What Are the Adverse Effects of Truvada?
In most cases, the side effects disappeared after they discontinued the drug or after the first month of use. According to the iPrEx trial, common Truvada side effects include:
■ Headaches – About 5% of people who took Truvada during the trial reported headaches.
■ Nausea – In the first month of receiving the drug, 9% of the users experienced nausea.
■ Weight loss – 2.2% of trial members who took Truvada reported cases of weight loss.
■ Issues of increase in serum creatinine – Truvada has been linked with high levels of serum creatinine, which causes kidney failure.
■ Osteopenia – Truvada also affects bone mineral density. This condition causes bone fractures if left untreated.
■ Osteomalacia – A condition that bone cells decay faster than they are forming new ones.
Failure to Warn Users
Most Truvada lawsuits stem from the fact that Gilead did not warn physicians and patients of the drug’s severe side effects. Many Truvada lawsuit plaintiffs claimed the drug was more toxic in the recommended doses.
However, Gilead stood its ground that Truvada was safe and risk-free. In 2002 and 2003, the FDA sanctioned Gilead for its claims that Truvada does not jeopardize a patient’s bone density. Unfortunately, the marketing of Truvada as a safe drug continues despite growing scientific evidence of its risks.
As consumers, we expect the drug we take to be safe. Hence, any patient who experiences injuries or bone mass loss from the use of Truvada can seek judicial redress. If you suffer severe kidney issues due to Truvada, you have the right to file a lawsuit.
More so, family members of those who lost their lives after taking Truvada can seek compensation. However, speak with your lawyers to know what your state’s laws say about which family member is qualified to file the lawsuit.
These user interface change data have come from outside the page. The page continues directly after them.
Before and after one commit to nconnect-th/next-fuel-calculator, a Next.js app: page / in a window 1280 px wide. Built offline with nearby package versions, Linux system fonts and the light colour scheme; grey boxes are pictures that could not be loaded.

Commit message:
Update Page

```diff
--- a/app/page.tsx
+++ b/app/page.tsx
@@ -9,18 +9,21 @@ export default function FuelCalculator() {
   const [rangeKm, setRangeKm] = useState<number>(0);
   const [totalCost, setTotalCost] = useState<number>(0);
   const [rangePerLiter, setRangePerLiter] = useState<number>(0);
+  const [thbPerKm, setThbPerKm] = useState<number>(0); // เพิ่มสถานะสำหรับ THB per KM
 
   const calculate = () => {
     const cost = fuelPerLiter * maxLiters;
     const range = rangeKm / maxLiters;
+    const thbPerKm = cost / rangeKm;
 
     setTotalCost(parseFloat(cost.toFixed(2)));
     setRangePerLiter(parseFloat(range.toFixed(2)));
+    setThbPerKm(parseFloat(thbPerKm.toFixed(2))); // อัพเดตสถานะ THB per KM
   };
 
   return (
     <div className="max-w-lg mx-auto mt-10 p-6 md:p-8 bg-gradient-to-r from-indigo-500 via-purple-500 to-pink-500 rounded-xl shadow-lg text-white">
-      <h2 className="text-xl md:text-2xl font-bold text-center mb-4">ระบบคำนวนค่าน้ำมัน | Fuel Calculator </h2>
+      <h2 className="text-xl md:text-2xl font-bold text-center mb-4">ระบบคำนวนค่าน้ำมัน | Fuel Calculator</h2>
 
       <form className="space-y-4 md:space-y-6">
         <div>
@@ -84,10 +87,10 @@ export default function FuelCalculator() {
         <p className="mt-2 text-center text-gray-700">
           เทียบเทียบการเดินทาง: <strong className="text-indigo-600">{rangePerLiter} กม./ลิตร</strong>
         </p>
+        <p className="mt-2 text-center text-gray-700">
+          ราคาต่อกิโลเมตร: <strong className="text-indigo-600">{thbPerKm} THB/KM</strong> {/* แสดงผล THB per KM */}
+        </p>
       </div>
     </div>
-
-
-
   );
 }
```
About the author:
Timothy Walton is a law school graduate and a freelance blogger with a knack for self-sufficiency. He also has three successful home business ideas under his belt. Currently, Timothy is working as a collaborative editor for Ben Crump Law Firm. In his free time, when he is not strolling outside his lake house in rural Georgia with his two Labs, Rex and Lucilla, he is either trying his hand at writing a novel or daydreaming about his next nomadic adventure.